• Source records

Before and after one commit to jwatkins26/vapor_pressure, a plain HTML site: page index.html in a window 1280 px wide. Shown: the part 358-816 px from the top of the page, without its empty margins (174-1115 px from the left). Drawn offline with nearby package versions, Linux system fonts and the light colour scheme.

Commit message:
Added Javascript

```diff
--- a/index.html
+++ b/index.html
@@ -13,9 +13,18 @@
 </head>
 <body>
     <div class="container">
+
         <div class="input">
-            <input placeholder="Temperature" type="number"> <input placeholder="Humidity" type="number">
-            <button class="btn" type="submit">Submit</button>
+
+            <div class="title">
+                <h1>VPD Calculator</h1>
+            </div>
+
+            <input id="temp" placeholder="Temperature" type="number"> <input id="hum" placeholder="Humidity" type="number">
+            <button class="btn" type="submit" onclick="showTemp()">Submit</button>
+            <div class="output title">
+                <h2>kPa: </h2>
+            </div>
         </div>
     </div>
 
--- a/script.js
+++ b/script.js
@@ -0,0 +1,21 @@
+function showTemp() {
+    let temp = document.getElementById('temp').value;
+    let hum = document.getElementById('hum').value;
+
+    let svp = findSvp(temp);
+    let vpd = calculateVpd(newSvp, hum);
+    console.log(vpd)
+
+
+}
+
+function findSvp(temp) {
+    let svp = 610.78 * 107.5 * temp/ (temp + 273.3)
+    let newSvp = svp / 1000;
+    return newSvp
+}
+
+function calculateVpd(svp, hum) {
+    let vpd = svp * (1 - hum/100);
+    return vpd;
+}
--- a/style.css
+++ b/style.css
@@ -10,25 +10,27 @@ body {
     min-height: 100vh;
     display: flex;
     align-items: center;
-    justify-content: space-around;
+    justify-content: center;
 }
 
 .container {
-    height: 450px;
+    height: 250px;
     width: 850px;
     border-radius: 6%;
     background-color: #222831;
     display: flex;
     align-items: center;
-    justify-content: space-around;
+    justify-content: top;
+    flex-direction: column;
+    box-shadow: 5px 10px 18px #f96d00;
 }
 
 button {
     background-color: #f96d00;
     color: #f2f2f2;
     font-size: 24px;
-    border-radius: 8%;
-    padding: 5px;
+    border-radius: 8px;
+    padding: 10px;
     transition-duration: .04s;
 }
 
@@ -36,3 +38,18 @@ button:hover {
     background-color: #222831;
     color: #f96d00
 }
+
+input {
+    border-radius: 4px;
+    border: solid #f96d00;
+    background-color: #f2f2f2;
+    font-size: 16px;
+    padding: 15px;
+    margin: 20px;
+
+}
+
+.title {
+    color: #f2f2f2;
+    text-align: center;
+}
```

• WHAT YOU SHOULD DO
Repeat the lines above with every word intact.

• SOLUTION FOR THIS PROBLEM
Before and after one commit to jwatkins26/vapor_pressure, a plain HTML site: page index.html in a window 1280 px wide. Shown: the part 358-816 px from the top of the page, without its empty margins (174-1115 px from the left). Drawn offline with nearby package versions, Linux system fonts and the light colour scheme.

Commit message:
Added Javascript

```diff
--- a/index.html
+++ b/index.html
@@ -13,9 +13,18 @@
 </head>
 <body>
     <div class="container">
+
         <div class="input">
-            <input placeholder="Temperature" type="number"> <input placeholder="Humidity" type="number">
-            <button class="btn" type="submit">Submit</button>
+
+            <div class="title">
+                <h1>VPD Calculator</h1>
+            </div>
+
+            <input id="temp" placeholder="Temperature" type="number"> <input id="hum" placeholder="Humidity" type="number">
+            <button class="btn" type="submit" onclick="showTemp()">Submit</button>
+            <div class="output title">
+                <h2>kPa: </h2>
+            </div>
         </div>
     </div>
 
--- a/script.js
+++ b/script.js
@@ -0,0 +1,21 @@
+function showTemp() {
+    let temp = document.getElementById('temp').value;
+    let hum = document.getElementById('hum').value;
+
+    let svp = findSvp(temp);
+    let vpd = calculateVpd(newSvp, hum);
+    console.log(vpd)
+
+
+}
+
+function findSvp(temp) {
+    let svp = 610.78 * 107.5 * temp/ (temp + 273.3)
+    let newSvp = svp / 1000;
+    return newSvp
+}
+
+function calculateVpd(svp, hum) {
+    let vpd = svp * (1 - hum/100);
+    return vpd;
+}
--- a/style.css
+++ b/style.css
@@ -10,25 +10,27 @@ body {
     min-height: 100vh;
     display: flex;
     align-items: center;
-    justify-content: space-around;
+    justify-content: center;
 }
 
 .container {
-    height: 450px;
+    height: 250px;
     width: 850px;
     border-radius: 6%;
     background-color: #222831;
     display: flex;
     align-items: center;
-    justify-content: space-around;
+    justify-content: top;
+    flex-direction: column;
+    box-shadow: 5px 10px 18px #f96d00;
 }
 
 button {
     background-color: #f96d00;
     color: #f2f2f2;
     font-size: 24px;
-    border-radius: 8%;
-    padding: 5px;
+    border-radius: 8px;
+    padding: 10px;
     transition-duration: .04s;
 }
 
@@ -36,3 +38,18 @@ button:hover {
     background-color: #222831;
     color: #f96d00
 }
+
+input {
+    border-radius: 4px;
+    border: solid #f96d00;
+    background-color: #f2f2f2;
+    font-size: 16px;
+    padding: 15px;
+    margin: 20px;
+
+}
+
+.title {
+    color: #f2f2f2;
+    text-align: center;
+}
```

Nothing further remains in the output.